ANDREW SCHMERTZ: Chuck Brennan, a Sioux Falls native, is the founder and CEO of Dollar Loan Center, a chain of more than 90 short-term lending stores, with 11 locations in South Dakota.
CHUCK BRENNAN: We have a huge customer base. In South Dakota, we have had over 40,000 applicants for loans over the years. Over 20 percent of the state who is over 18 has applied for a loan here, which really shows there’s a need for the product out there.
ANDREW SCHMERTZ: Further, Brennan says a rate cap will actually harm the people it is intended to help.
CHUCK BRENNAN: It isn’t like when the industry goes out of business people are going to stop needing money. They’re going to have to turn to online loans, illegal sources, and something that the state can’t regulate.
ANDREW SCHMERTZ: But Hickey says, in reality, there are plenty of ways to help people who need money without charging them triple-digit interest.
STEVE HICKEY: As an employer with employees, I would give a payday advance. I know Steve Hildebrand does at his coffee shop. He will lend somebody money on their paycheck at zero percent interest, and maybe there could even be regulation on that. Four times a year, it’s an employee benefit.
ANDREW SCHMERTZ: After months of hard work, the campaign gathered over 20,000 signatures for Hildebrand to deliver to the secretary of state. But the opposing lender-supported campaign also managed to gather enough signatures to get on the ballot.

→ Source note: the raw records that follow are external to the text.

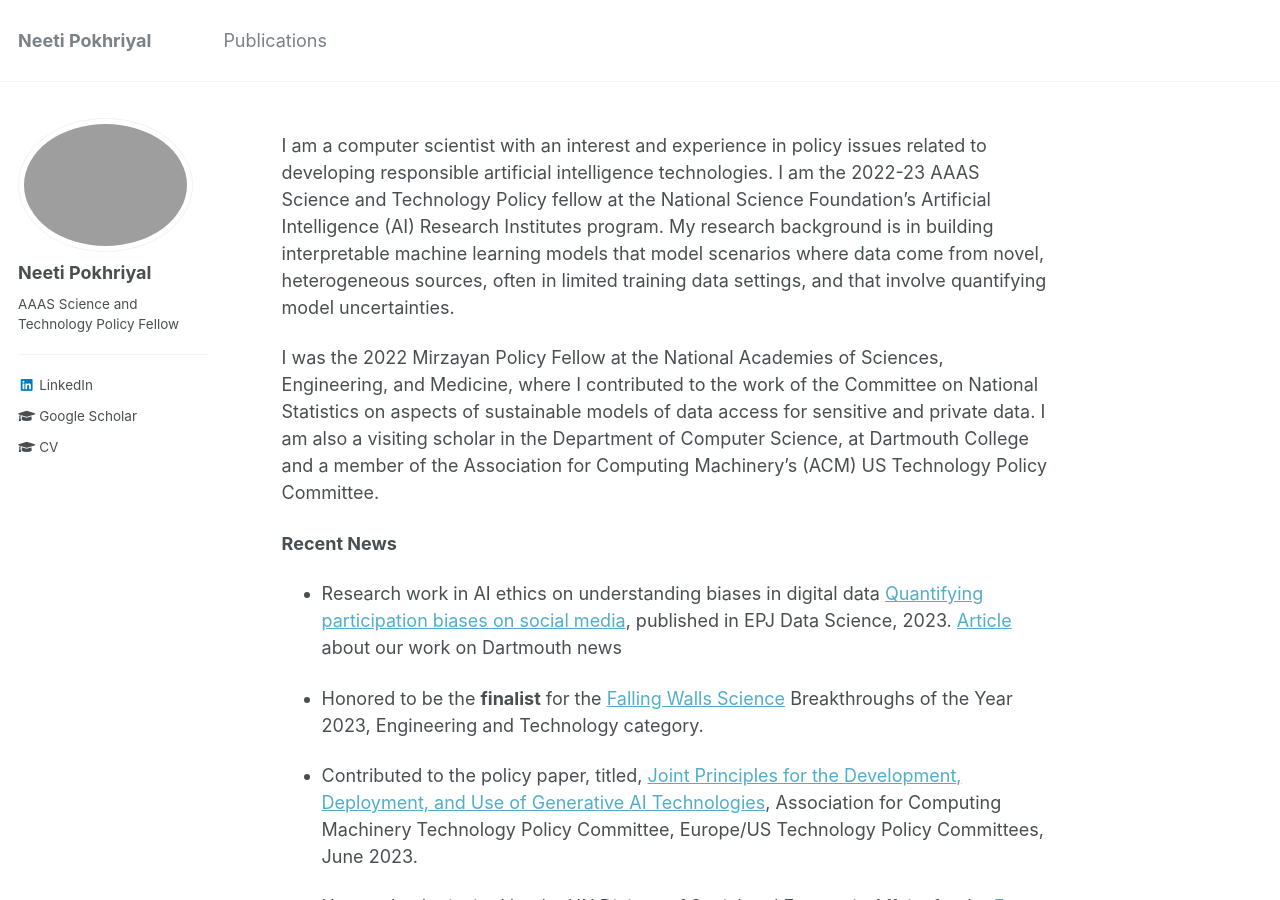
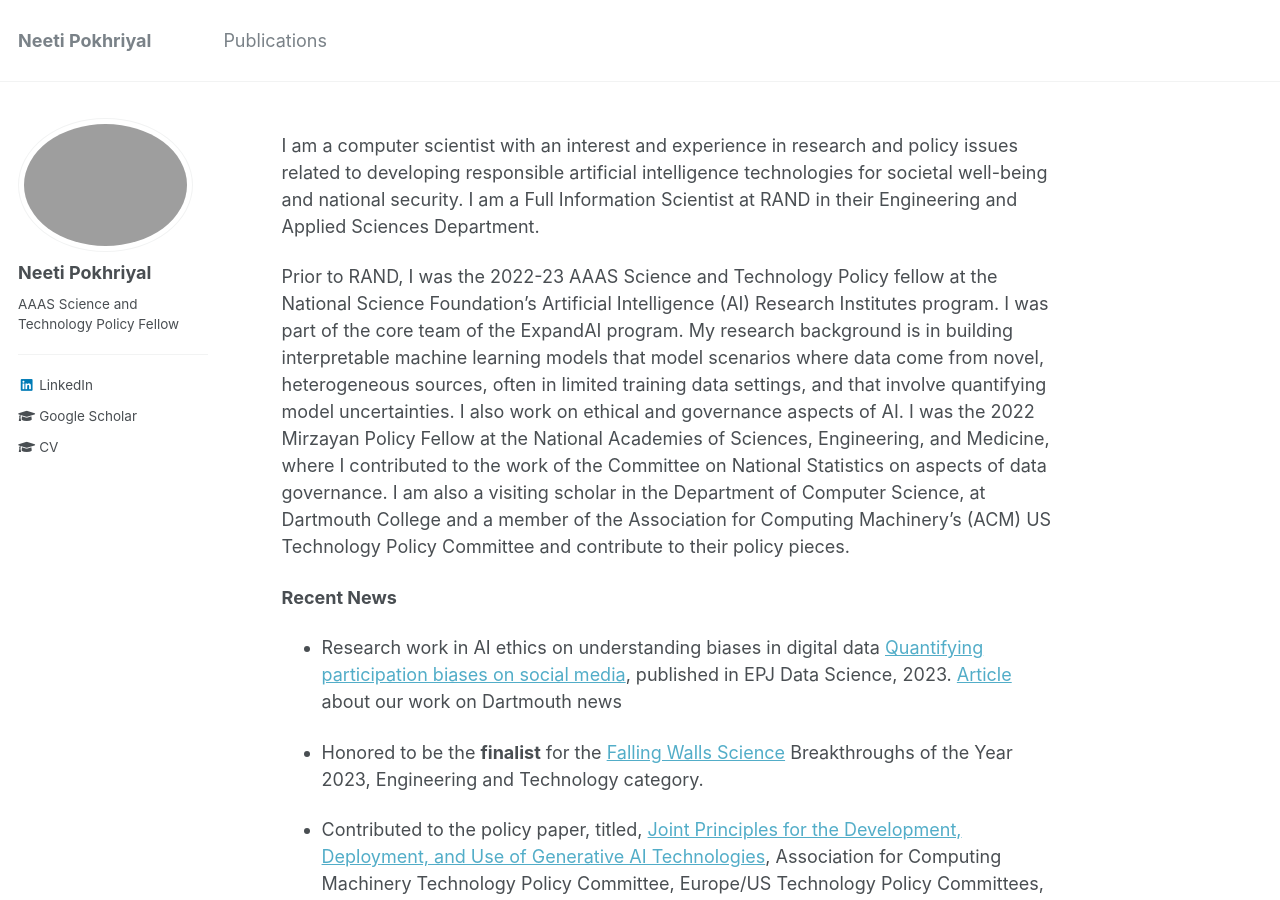
Before and after one commit to neetip/neetip.github.io, a Jekyll site: the page built from _pages/about.md, in a window 1280 px wide and 900 px high. Built offline with Jekyll 4.4.1, drawn with Linux system fonts in a browser that asks for light colours.

Commit message:
Update about.md

```diff
--- a/_pages/about.md
+++ b/_pages/about.md
@@ -7,9 +7,9 @@ redirect_from:
   - /about/
   - /about.html
 ---
-I am a computer scientist with an interest and experience in policy issues related to developing responsible artificial intelligence technologies. I am the 2022-23 AAAS Science and Technology Policy fellow at the National Science Foundation’s Artificial Intelligence (AI) Research Institutes program. My research background is in building interpretable machine learning models that model scenarios where data come from novel, heterogeneous sources, often in limited training data settings, and that involve quantifying model uncertainties.
+I am a computer scientist with an interest and experience in research and policy issues related to developing responsible artificial intelligence technologies for societal well-being and national security. I am a Full Information Scientist at RAND in their Engineering and Applied Sciences Department.
 
-I was the 2022 Mirzayan Policy Fellow at the National Academies of Sciences, Engineering, and Medicine, where I contributed to the work of the Committee on National Statistics on aspects of sustainable models of data access for sensitive and private data. I am also a visiting scholar in the Department of Computer Science, at Dartmouth College and a member of the Association for Computing Machinery’s (ACM) US Technology Policy Committee.
+Prior to RAND, I was the 2022-23 AAAS Science and Technology Policy fellow at the National Science Foundation's Artificial Intelligence (AI) Research Institutes program. I was part of the core team of the ExpandAI program. My research background is in building interpretable machine learning models that model scenarios where data come from novel, heterogeneous sources, often in limited training data settings, and that involve quantifying model uncertainties. I also work on ethical and governance aspects of AI. I was the 2022 Mirzayan Policy Fellow at the National Academies of Sciences, Engineering, and Medicine, where I contributed to the work of the Committee on National Statistics on aspects of data governance. I am also a visiting scholar in the Department of Computer Science, at Dartmouth College and a member of the Association for Computing Machinery’s (ACM) US Technology Policy Committee and contribute to their policy pieces.
 
 <b> Recent News</b>
 * Research work in AI ethics on understanding biases in digital data <a href="https://epjdatascience.springeropen.com/articles/10.1140/epjds/s13688-023-00405-6">Quantifying participation biases on social media</a>, published in EPJ Data Science, 2023. <a href="https://home.dartmouth.edu/news/2023/09/defining-participation-bias-social-media">Article</a> about our work on Dartmouth news
```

STEVE HILDEBRAND: The payday lenders are going to spend millions of dollars on television trying to confuse voters and misrepresent our side.
ANDREW SCHMERTZ: So, the fight’s not over. Hildebrand has one year to convince South Dakotans to vote for his interest rate cap. In the meantime, T.J. ended up losing his fight to save his leg. It was amputated six months after he lost his job.

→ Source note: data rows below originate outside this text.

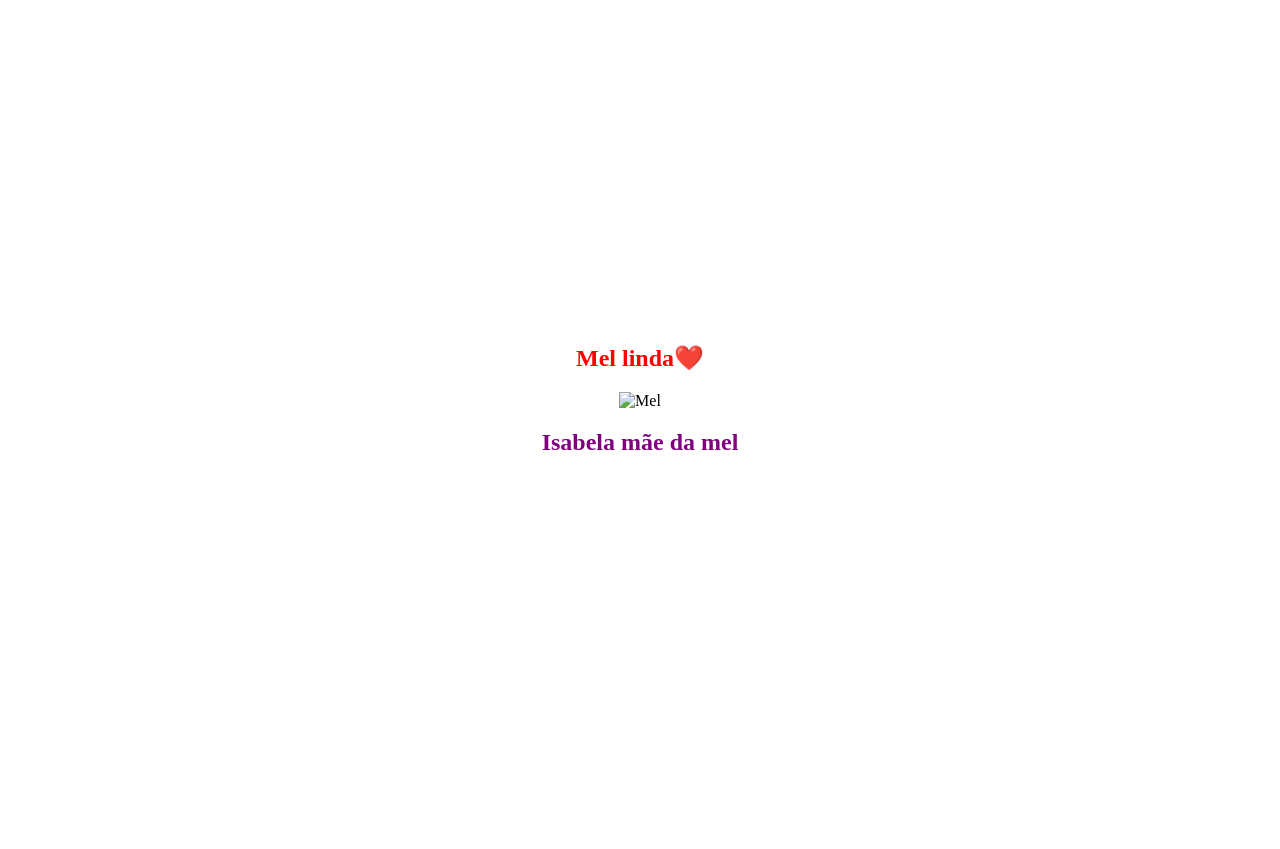
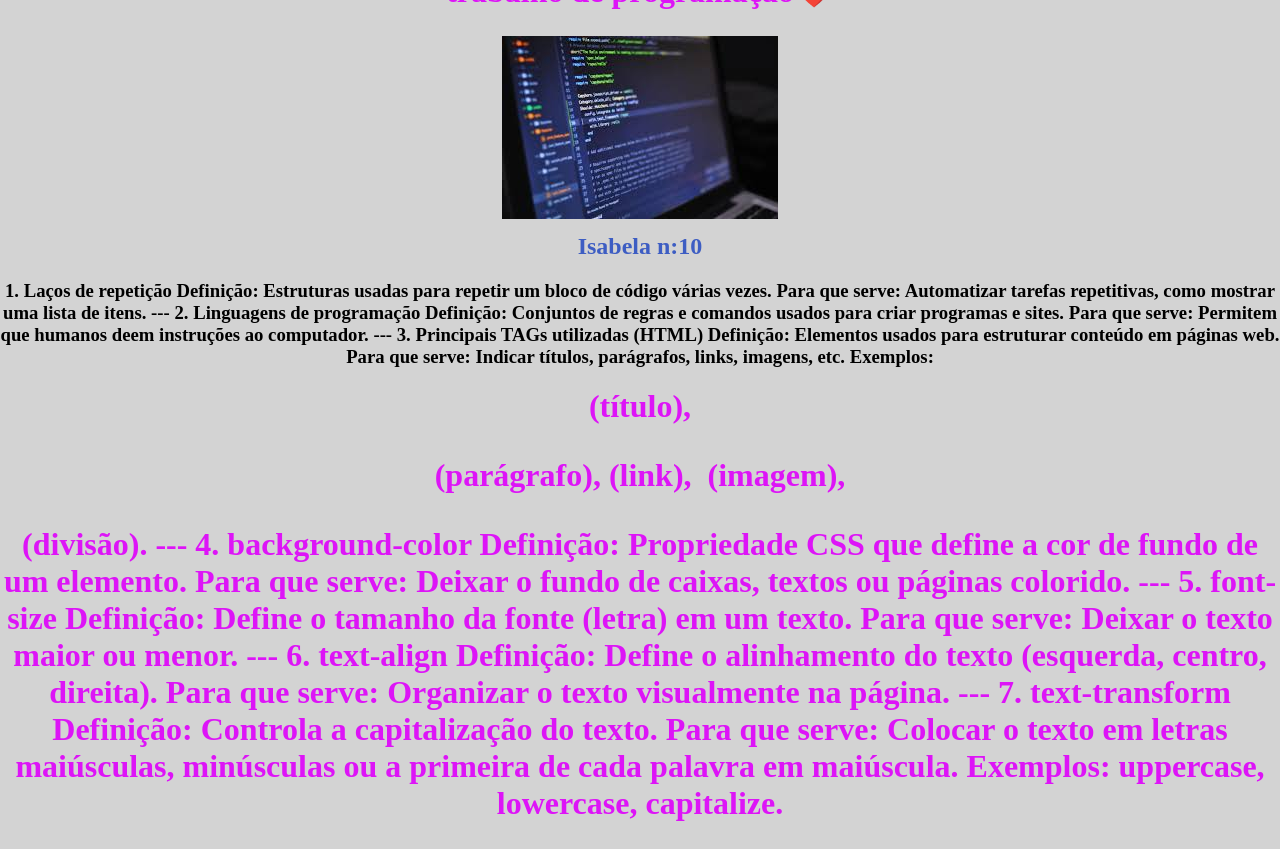
Before and after one commit to isameg/trabalho-progra, a plain HTML site: page index.html in a window 1280 px wide. Before the commit the page ends 800 px from the top, so only its background shows below. Drawn offline with Linux system fonts and the light colour scheme.

Commit message:
Add files via upload

```diff
--- a/index.html
+++ b/index.html
@@ -3,7 +3,7 @@
 <head>
     <meta charset="UTF-8">
     <meta name="viewport" content="width=device-width, initial-scale=1.0">
-    <title>Melzinha</title>
+    <title>trabalho de programação </title>
 
     <link rel="stylesheet" href="style.css">
 
@@ -11,11 +11,58 @@
 <body>
     <section id="Melzinha"
     tabindex="0">
-    <h1> Mel linda❤️</h1>
+    <h1> trabalho de programação❤️</h1>
 
-    <img src="mel.jpeg" alt="Mel">
+    <img src="prog.jpeg" alt="Mel">
 
-    <h2> Isabela mãe da mel </h2>
+    <h2> Isabela n:10 </h2>
+    <h3>1. Laços de repetição
+        Definição: Estruturas usadas para repetir um bloco de código várias vezes.
+        Para que serve: Automatizar tarefas repetitivas, como mostrar uma lista de itens.
+
+
+        ---
+
+        2. Linguagens de programação
+        Definição: Conjuntos de regras e comandos usados para criar programas e sites.
+        Para que serve: Permitem que humanos deem instruções ao computador.
+
+
+        ---
+
+        3. Principais TAGs utilizadas (HTML)
+        Definição: Elementos usados para estruturar conteúdo em páginas web.
+        Para que serve: Indicar títulos, parágrafos, links, imagens, etc.
+        Exemplos: <h1> (título), <p> (parágrafo), <a> (link), <img> (imagem), <div> (divisão).
+
+
+        ---
+
+        4. background-color
+        Definição: Propriedade CSS que define a cor de fundo de um elemento.
+        Para que serve: Deixar o fundo de caixas, textos ou páginas colorido.
+
+
+        ---
+
+        5. font-size
+        Definição: Define o tamanho da fonte (letra) em um texto.
+        Para que serve: Deixar o texto maior ou menor.
+
+
+        ---
+
+        6. text-align
+        Definição: Define o alinhamento do texto (esquerda, centro, direita).
+        Para que serve: Organizar o texto visualmente na página.
+
+
+        ---
+
+        7. text-transform
+        Definição: Controla a capitalização do texto.
+        Para que serve: Colocar o texto em letras maiúsculas, minúsculas ou a primeira de cada palavra em maiúscula.
+        Exemplos: uppercase, lowercase, capitalize.
 
 </body>
 </html>
--- a/style.css
+++ b/style.css
@@ -7,7 +7,8 @@ body {
     height: 100vh; /* Faz o body ocupar 100% da altura da tela */
     margin: 0; /* Remove a margem padrão */
     text-align: center; /* Centraliza os textos */
-
+    background-color: lightgray; /* Cor de fundo opcional */
+}
 
 /* Estilo para a div que contém a imagem */
 .imagem-container {
@@ -16,18 +17,19 @@ body {
 
 /* Estilo para as imagens */
 img {
-    max-width: Defina o tamanho da fonte; /* A imagem nunca ultrapassará a largura da tela */
+    max-width: 80%; /* A imagem ocupará no máximo 80% da largura da tela */
     height: auto; /* Mantém a proporção da imagem */
 }
 
 /* Estilo para o título h1 */
 h1 {
-    color:red;
-    margin-top: Defina o tamanho da fonte; /* Espaço superior */
+    color: rgb(221, 20, 247);
+    margin-top: 20px; /* Espaço superior */
+    font-size: 32px; /* Define o tamanho da fonte */
 }
 
 /* Estilo para o subtítulo h2 */
 h2 {
-    color:purple;
-    margin-top: Defina o tamanho da fonte; /* Espaço superior */
-}}
+    color: rgba(55, 88, 194, 0.966);
+    margin-top: 10px; /* Espaço superior */
+    font-size: 24px; /* Define o tamanho da fonte */
```
Also changed, not shown: prog.jpeg (added).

KRISTI MCLAUGHLIN: It needs to go at least to there.
ANDREW SCHMERTZ: T.J. and Kristi are now focused on rehab, instead of the title loan.
KRISTI MCLAUGHLIN: I told them to come and get the car. Take it. You know, our world has fallen out from underneath us, and if you want it that badly, come and get it.
ANDREW SCHMERTZ: Over Thanksgiving, the lender repossessed their car.
T.J. MCLAUGHLIN: People get sick. And, you know, if it’s serious enough, they can lose everything. We lost everything in a matter of a week, it seems like.
ANDREW SCHMERTZ: T.J. and Kristi may have to find their way out of this devastation on their own. But they hope, by speaking out, they can at least save other South Dakotans from becoming trapped in a nightmare of high interest rates.
For the PBS NewsHour, Andrew Schmertz in Sioux Falls, South Dakota.